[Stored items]
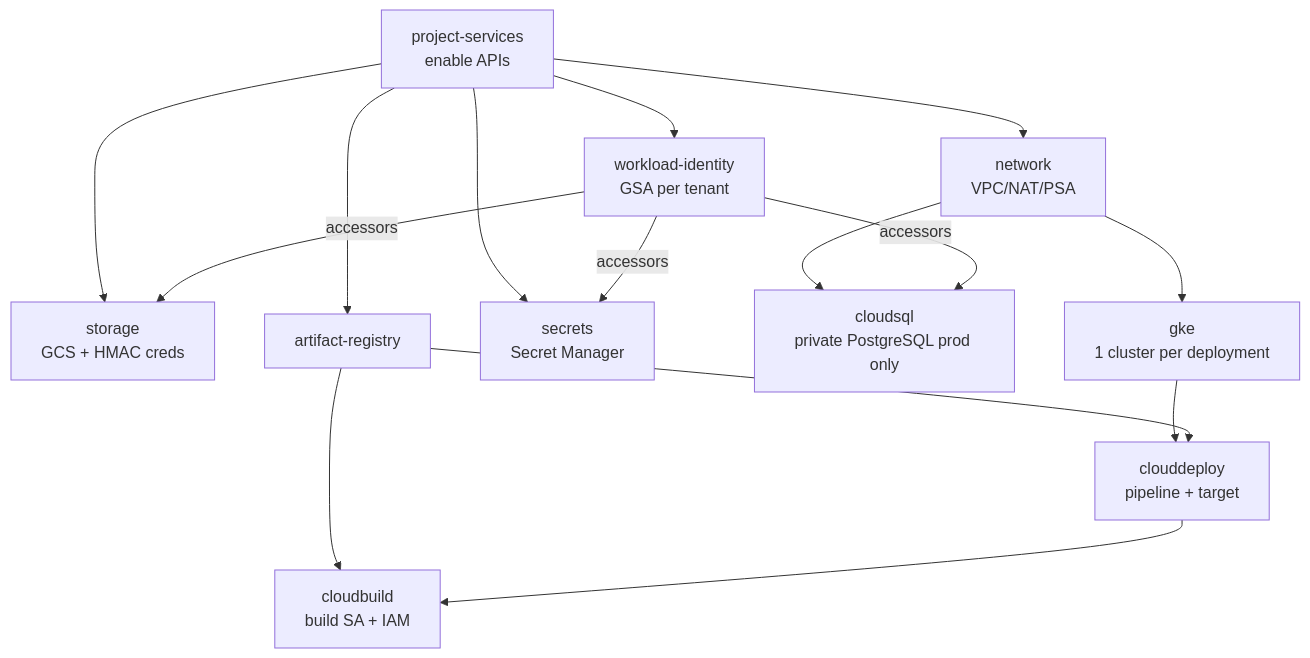
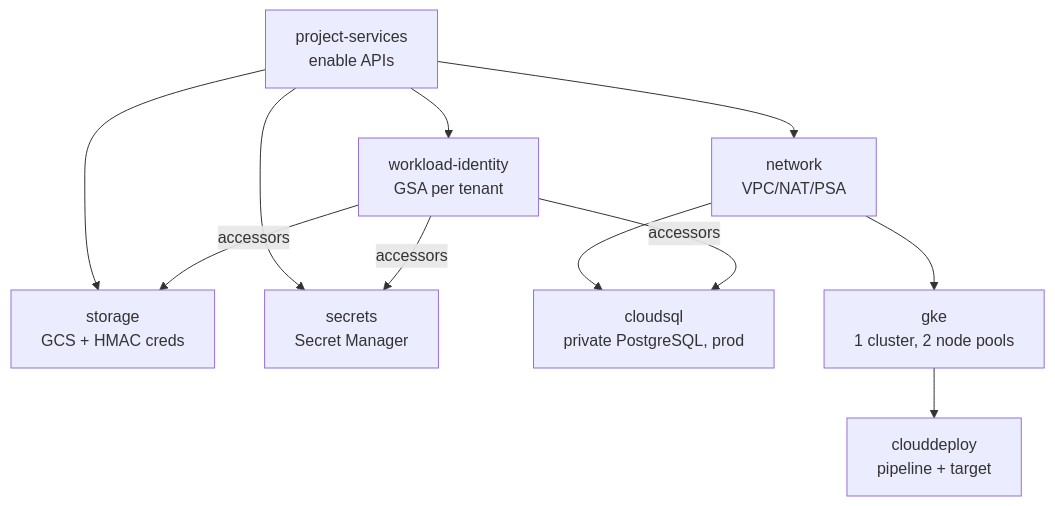
Before and after one commit to pilprod/yourown-chat: the first of 2 diagrams in README.md, drawn with Mermaid. The commit also changed other lines of this file and 28 other files, not shown here.

````diff
--- a/README.md
+++ b/README.md
@@ -85,17 +104,13 @@
 ```mermaid
 graph TD
   PS[project-services<br/>enable APIs] --> NET[network<br/>VPC/NAT/PSA]
   PS --> STO[storage<br/>GCS + HMAC creds]
-  PS --> AR[artifact-registry]
   PS --> WI[workload-identity<br/>GSA per tenant]
   PS --> SEC[secrets<br/>Secret Manager]
-  NET --> SQL[cloudsql<br/>private PostgreSQL prod only]
-  NET --> GKE[gke<br/>1 cluster per deployment]
+  NET --> SQL[cloudsql<br/>private PostgreSQL, prod]
+  NET --> GKE[gke<br/>1 cluster, 2 node pools]
   WI -->|accessors| SQL
   WI -->|accessors| STO
   WI -->|accessors| SEC
   GKE --> CD[clouddeploy<br/>pipeline + target]
-  AR --> CD
-  AR --> CB[cloudbuild<br/>build SA + IAM]
-  CD --> CB
 ```
````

§ **Exercise**
Your answer must be the lines from the one with "WI -->|accessors| SQL" through the last line of the data, repeated exactly and with nothing else.

§ **Output**
   WI -->|accessors| SQL
   WI -->|accessors| STO
   WI -->|accessors| SEC
   GKE --> CD[clouddeploy<br/>pipeline + target]
-  AR --> CD
-  AR --> CB[cloudbuild<br/>build SA + IAM]
-  CD --> CB
 ```
````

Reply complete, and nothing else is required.